Science Links of the Week

A passion for the natural world drives many of our adventures. And when we’re not outside, we love delving into discoveries about the places we live and travel. Here are some of the best natural history links we’ve found this week. 

Rats have rhythm: Rats instinctively move to music. “[They] display innate beat synchronization,” said Hirokazu Takahashi of the University of Tokyo.

This is the first time that researchers have seen the behavior in anything other than humans. They fitted 10 rats and 20 humans with accelerometers to analyze their head movements as music played. Both the rats and humans moved in time to the music and moved their heads similarly. The researchers played music of different tempos at one-minute intervals. Again, both human and animal subjects reacted similarly. They preferred a tempo of 120-140bpm.

Hidden ocean giants 

The world’s largest population of Giant Oceanic Manta Rays: More giant oceanic manta rays occur off the Ecuadorian coast than anywhere else in the world. The endangered species lives in subtropical and temperate oceans. The Chinese medicine market covets these giant oceanic manta rays for their gill plates. One pound of them fetches $300.

Researchers have identified over 2,800 individual rays over the past decade near Ecuador. Though this is promising for the population as a whole, many experts worry about the number of scars on individuals. They found over 500 rays with scars from fishing incidents.

A number are also caught in fishing gear. “I was shocked to see how prevalent entanglements were in the region,” marine biologist Andrea Marshal said. In many cases, the giant sea creatures swam directly toward the divers trying to help them.  

A mosquito lands on human skin.

Photo: Shutterstock


Mosquito magnets: Female mosquitos can track humans using carbon dioxide exhalations, body heat, and body odor. Yet there are some humans that mosquitos seem to prefer.
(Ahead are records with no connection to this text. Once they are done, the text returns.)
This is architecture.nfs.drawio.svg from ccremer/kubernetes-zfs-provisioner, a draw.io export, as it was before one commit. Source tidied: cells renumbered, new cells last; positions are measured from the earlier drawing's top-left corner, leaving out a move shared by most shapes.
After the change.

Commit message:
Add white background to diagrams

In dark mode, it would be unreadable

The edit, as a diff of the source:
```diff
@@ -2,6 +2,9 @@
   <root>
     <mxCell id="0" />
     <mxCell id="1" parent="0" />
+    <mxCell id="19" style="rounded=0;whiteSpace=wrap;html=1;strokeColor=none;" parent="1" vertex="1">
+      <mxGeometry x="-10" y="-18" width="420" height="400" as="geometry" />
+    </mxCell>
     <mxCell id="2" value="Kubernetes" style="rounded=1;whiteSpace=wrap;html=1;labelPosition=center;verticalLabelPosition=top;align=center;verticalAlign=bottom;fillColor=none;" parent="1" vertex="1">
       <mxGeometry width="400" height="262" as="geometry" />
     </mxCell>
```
In new tests, mosquitos would swarm toward those producing more carboxylic acids. The substance is found in the sebum of our skin. Combined with bacteria, it produces our unique body odor. In theory, if you could find a way to mask this you could make yourself less alluring to mosquitoes.

A shark sanctuary 

Protecting gray nurse sharks: A 16-year-old in Australia has been leading the charge to protect gray nurse sharks.

While scuba-diving, Shalise Leesfield noticed that Fish Rock, an underwater cavern filled with pink gorgonian corals and sponge gardens, appeared to be a sanctuary for the sharks. “We must protect [Fish Rock] to ensure the shark’s survival,” she explained.

Leesfield is now working with several charities and politicians to declare the area protected. 

Though they look intimidating, gray nurse sharks are slow-moving, docile sharks. They live in shallow water near the sea floor, a habitat this is heavily impacted by human activity.

Gray nurse sharks amongst shoals of fish

A grey nurse shark. Photo: South West Rocks Dive Centre


Discovery of a new ecosystem: Researchers from Oxford University have found evidence of a previously unknown ecosystem. The “Trapping Zone” lies 500m below the surface of the Indian Ocean.

Submersibles show that in this zone, predatory species and large fish are feeding on micronekton — finger-sized swimming creatures. Usually, they move with the daily vertical migration, but some become trapped at the 500m mark.

The topography and variety of species are “the hallmarks of a distinct new ecosystem,” researcher Alex Rogers said. “The Trapping Zone is creating an oasis of life in the Maldives and is highly likely to exist around other oceanic islands and also on the slopes of continents.”

Rebecca McPhee

Rebecca McPhee is a freelance writer for ExplorersWeb.

Rebecca has been writing about open water sports, adventure travel, and marine science for three years. Prior to that, Rebecca worked as an Editorial Assistant at Taylor and Francis, and a Wildlife Officer for ORCA.

Based in the UK Rebecca is a science teacher and volunteers for a number of marine charities. She enjoys open water swimming, hiking, diving, and traveling.